Segment Start: Source information

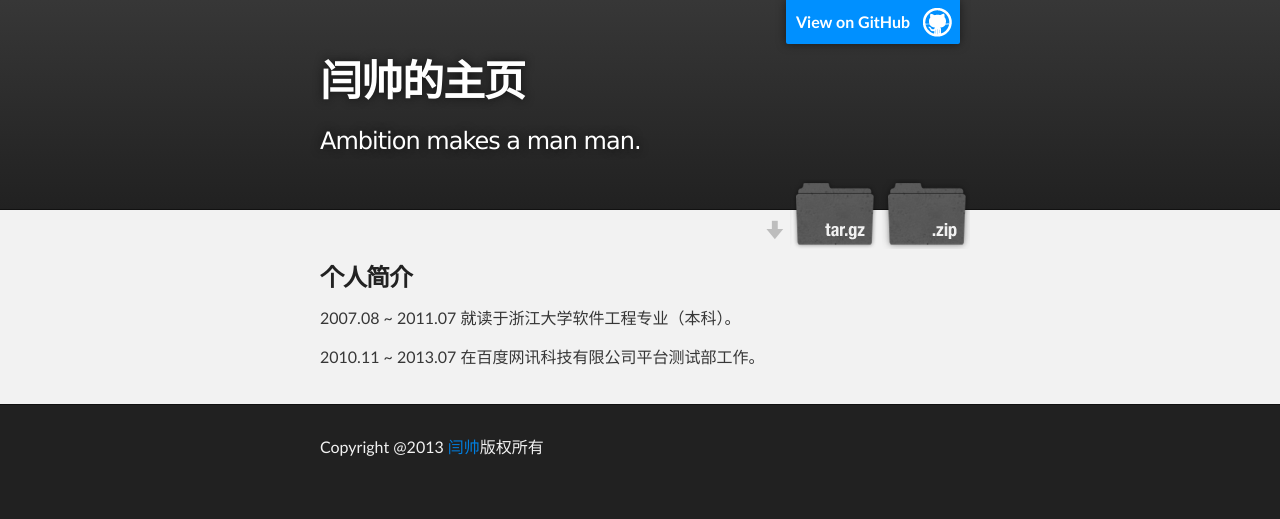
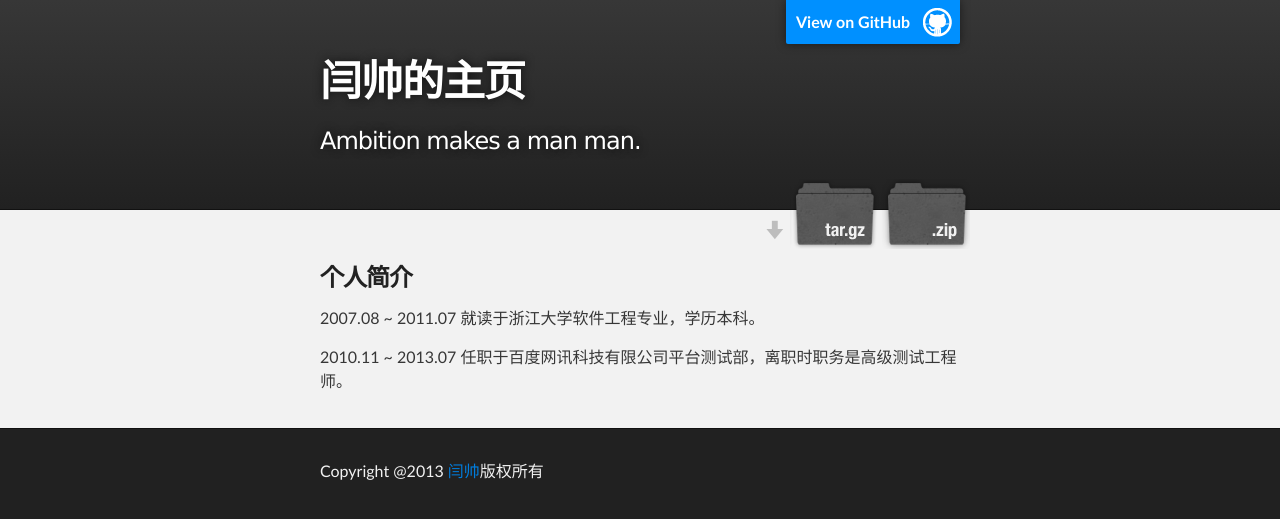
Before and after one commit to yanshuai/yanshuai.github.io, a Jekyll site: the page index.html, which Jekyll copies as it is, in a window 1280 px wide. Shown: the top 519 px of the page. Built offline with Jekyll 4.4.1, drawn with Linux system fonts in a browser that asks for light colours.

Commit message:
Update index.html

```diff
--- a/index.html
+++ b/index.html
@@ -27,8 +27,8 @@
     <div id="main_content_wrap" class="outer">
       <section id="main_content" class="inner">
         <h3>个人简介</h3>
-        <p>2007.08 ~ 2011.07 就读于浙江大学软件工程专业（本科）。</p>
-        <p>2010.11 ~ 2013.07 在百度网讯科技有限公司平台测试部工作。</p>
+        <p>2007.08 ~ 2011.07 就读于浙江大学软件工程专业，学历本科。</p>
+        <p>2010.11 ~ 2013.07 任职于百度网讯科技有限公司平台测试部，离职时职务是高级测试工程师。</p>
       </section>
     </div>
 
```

Segment End: Source information
Segment Start: Source information

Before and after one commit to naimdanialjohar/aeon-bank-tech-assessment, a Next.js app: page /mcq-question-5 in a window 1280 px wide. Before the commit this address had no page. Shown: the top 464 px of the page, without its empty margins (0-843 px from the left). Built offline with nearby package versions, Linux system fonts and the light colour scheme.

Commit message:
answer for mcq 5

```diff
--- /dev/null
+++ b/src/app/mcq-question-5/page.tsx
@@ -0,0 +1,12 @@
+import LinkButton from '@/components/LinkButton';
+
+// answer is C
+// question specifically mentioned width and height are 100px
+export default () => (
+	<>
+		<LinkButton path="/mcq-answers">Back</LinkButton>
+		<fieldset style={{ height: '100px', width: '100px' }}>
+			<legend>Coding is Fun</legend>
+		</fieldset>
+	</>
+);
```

Segment End: Source information

Requirement
Give the number of lines in this material that include the string "index", with no other text.

Answer box
4